▼

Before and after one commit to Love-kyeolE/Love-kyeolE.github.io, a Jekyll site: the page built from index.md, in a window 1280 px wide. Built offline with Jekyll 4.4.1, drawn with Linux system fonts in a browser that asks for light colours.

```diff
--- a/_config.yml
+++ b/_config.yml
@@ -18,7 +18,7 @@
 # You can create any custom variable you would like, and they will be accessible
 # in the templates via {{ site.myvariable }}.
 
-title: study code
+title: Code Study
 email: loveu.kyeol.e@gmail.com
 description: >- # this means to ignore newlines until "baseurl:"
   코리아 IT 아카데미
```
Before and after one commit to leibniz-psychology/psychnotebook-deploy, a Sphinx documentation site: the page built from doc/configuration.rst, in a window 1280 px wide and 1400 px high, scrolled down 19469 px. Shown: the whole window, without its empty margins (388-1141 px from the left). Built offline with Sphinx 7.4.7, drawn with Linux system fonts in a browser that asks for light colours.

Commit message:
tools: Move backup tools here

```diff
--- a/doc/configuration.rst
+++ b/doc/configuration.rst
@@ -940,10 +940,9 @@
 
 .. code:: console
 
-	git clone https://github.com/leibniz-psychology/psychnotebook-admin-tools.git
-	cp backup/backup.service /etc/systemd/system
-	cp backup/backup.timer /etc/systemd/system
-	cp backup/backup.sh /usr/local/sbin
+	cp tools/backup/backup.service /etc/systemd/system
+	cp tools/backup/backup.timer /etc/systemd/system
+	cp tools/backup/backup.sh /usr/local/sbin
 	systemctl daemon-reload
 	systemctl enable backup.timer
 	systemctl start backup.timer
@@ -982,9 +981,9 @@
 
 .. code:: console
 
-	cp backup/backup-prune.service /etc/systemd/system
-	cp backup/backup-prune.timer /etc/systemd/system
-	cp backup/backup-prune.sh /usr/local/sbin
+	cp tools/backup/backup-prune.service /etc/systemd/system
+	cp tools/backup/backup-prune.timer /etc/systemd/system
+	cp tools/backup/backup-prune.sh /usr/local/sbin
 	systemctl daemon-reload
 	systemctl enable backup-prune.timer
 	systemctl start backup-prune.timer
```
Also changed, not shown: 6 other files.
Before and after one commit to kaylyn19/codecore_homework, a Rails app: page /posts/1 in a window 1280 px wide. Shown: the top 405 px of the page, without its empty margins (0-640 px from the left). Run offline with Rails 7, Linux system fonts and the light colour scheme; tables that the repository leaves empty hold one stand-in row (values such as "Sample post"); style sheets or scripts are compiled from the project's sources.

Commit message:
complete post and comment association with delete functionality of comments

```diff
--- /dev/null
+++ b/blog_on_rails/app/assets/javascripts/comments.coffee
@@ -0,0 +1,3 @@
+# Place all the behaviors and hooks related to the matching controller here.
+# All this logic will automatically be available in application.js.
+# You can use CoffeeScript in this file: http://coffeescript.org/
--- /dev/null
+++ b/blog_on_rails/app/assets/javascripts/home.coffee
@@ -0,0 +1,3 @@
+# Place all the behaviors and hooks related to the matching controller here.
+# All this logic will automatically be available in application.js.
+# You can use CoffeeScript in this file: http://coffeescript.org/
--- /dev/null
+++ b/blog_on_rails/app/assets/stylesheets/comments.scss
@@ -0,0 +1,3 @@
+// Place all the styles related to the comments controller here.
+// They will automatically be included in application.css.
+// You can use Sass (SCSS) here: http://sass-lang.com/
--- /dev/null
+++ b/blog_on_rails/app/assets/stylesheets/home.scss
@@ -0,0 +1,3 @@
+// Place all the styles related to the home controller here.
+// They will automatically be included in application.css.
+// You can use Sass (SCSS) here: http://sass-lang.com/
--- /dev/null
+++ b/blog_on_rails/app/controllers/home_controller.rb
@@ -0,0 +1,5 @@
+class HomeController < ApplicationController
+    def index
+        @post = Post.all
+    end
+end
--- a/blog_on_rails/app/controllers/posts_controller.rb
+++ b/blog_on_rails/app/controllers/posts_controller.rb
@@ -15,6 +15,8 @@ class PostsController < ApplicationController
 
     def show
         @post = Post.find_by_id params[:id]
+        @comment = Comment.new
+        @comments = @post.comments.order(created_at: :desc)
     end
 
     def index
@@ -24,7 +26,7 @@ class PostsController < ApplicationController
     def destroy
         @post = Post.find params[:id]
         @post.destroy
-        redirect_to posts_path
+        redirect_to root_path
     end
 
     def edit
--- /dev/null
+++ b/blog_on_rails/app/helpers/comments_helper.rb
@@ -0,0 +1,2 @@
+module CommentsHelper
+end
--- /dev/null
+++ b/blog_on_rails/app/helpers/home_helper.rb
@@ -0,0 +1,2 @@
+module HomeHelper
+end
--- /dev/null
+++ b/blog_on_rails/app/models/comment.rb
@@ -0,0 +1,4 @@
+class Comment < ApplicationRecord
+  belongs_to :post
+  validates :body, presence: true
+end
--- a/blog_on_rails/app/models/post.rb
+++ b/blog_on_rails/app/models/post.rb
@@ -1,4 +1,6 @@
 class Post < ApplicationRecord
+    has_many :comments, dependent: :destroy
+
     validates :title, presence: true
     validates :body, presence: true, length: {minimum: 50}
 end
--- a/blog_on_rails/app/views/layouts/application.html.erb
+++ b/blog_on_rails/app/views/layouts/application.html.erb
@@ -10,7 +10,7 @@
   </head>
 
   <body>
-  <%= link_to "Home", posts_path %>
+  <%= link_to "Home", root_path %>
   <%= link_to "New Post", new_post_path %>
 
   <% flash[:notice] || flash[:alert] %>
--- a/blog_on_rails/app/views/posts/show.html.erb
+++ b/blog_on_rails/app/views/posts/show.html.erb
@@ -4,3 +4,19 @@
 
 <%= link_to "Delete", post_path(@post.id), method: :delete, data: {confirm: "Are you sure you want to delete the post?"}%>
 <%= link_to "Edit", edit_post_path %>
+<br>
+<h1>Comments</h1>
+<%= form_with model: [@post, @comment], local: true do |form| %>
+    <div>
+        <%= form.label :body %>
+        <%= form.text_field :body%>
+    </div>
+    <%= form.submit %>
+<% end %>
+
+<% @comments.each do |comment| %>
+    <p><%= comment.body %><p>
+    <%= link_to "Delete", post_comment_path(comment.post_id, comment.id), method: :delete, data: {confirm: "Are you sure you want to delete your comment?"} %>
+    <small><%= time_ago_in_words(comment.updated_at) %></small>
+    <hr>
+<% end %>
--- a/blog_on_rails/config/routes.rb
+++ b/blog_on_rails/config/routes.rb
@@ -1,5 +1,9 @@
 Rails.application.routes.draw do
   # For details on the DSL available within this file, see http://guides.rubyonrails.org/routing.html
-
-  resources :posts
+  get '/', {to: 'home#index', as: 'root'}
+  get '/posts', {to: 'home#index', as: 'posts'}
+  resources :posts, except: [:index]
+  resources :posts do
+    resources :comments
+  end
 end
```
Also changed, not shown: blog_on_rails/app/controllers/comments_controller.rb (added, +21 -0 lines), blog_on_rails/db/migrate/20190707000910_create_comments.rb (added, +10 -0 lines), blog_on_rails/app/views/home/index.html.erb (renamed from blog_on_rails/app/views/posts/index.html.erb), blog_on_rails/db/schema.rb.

▲

TRY IT: How many lines of the entries above hold the string "here"? Reply with the number alone.

SOLUTION TO THIS EXERCISE: 7